In April the US government warned that Hidden Cobra had refined and redeployed two malware families – compounding a growing volume of information about high-level attacks that have been traced to North Korean hackers who are also thought responsible for orchestrating the globally devastating WannaCry attack.
The new business as usual
North Korea’s boldest attacks may have established a new geopolitik – the government continues to steadfastly defend itself against the allegations that it calls a “smear” – but behind the scenes Moriuchi says the country’s hackers have been working overtime figuring out new ways to extract money to keep cash rolling into the internal pariah.
That has included the high-profile 2016 hack of the international SWIFT transaction-clearance network in an exploit that, investigators say, siphoned $US81m ($A112m) out of the Federal Reserve Bank of New York to an account in the Philippines.

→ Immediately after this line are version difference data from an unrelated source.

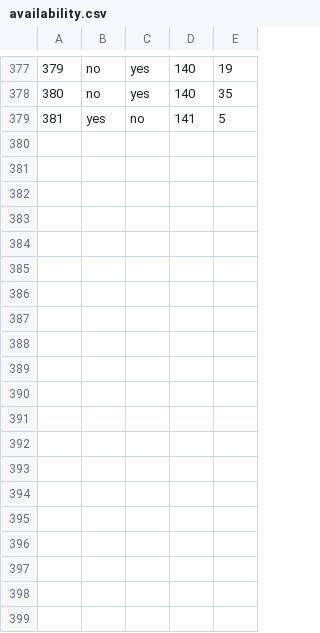
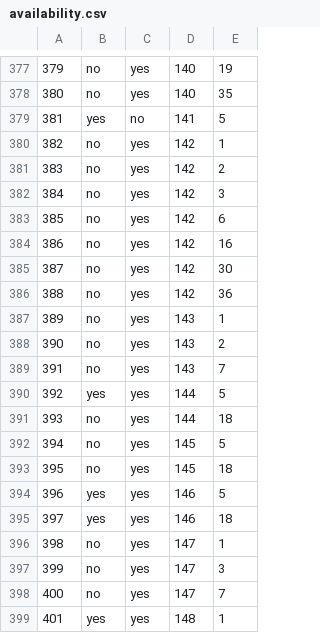
Before and after one commit to haileyxerces/MilkweedTables, a CSV file: availability.csv, drawn as a sheet; only a part is shown, gaps mark what is left out; the diff covers the shown part only.

Commit message:
Update availability.csv

```diff
--- a/availability.csv
+++ b/availability.csv
@@ -379 +379,21 @@
 381,yes,no,141,5
+382,no,yes,142,1
+383,no,yes,142,2
+384,no,yes,142,3
+385,no,yes,142,6
+386,no,yes,142,16
+387,no,yes,142,30
+388,no,yes,142,36
+389,no,yes,143,1
+390,no,yes,143,2
+391,no,yes,143,7
+392,yes,yes,144,5
+393,no,yes,144,18
+394,no,yes,145,5
+395,no,yes,145,18
+396,yes,yes,146,5
+397,yes,yes,146,18
+398,no,yes,147,1
+399,no,yes,147,3
+400,no,yes,147,7
+401,yes,yes,148,1
```
Also changed, not shown: 10 added rows elsewhere in this file.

Such brazen theft was an eye-opener for investigators, Moriuchi said: “people never thought a country would actually do that,” she explained. “It always seemed like SWIFT and the banks were protecting against criminals doing that, but they didn’t realise that a country would go to that extent.”
“It just opened up the optics on what was really driving North Korea’s cyber operations for years before then, that we had just never realised.”
Exercises in stealing real-world money had paled in comparison to North Korea’s efforts to leverage cybercurrencies to build up its cash reserves, however.
With crypto malware potentially dating back to 2015, North Korean hackers were quick to recognise the advantages that an anonymous, globally redeemable currency could have in bypassing conventional blocks on currency transfer.
That period was “the cutting edge of cryptocurrency for normal people,” she said, “but North Korea were already there and exploiting it. They’re interested in the money, but they also care a lot about the anonymity.”
The cybercriminals also care, increasingly, about targeting corporations and members of their supply chains that might become conduits for theft.
This posed ominous warnings for small businesses and non-government entities that may have thought they were off the radar for nation-state hackers’ seemingly high-end ambitions.
But with business acquisitions often leaving network-security blind spots and subcontractors regularly enabling outside access to business partners’ networks, Moriuchi said, “if that company is not their end goal, it’s just enabling access.”
Verizon’s 2018 Data Breach Investigations Report noted that nation-state or state-affiliated actors were involved in 12 percent of 2216 analysed data breaches.
“When you put it all together, they are really exploiting the full range of the Internet,” Moriuchi said. “They have been a criminal state for a few decades anyway, and the Internet is just another natural extension of that criminality. They’re creating a blueprint for how rogue regimes can deisolate themselves from global financial controls.”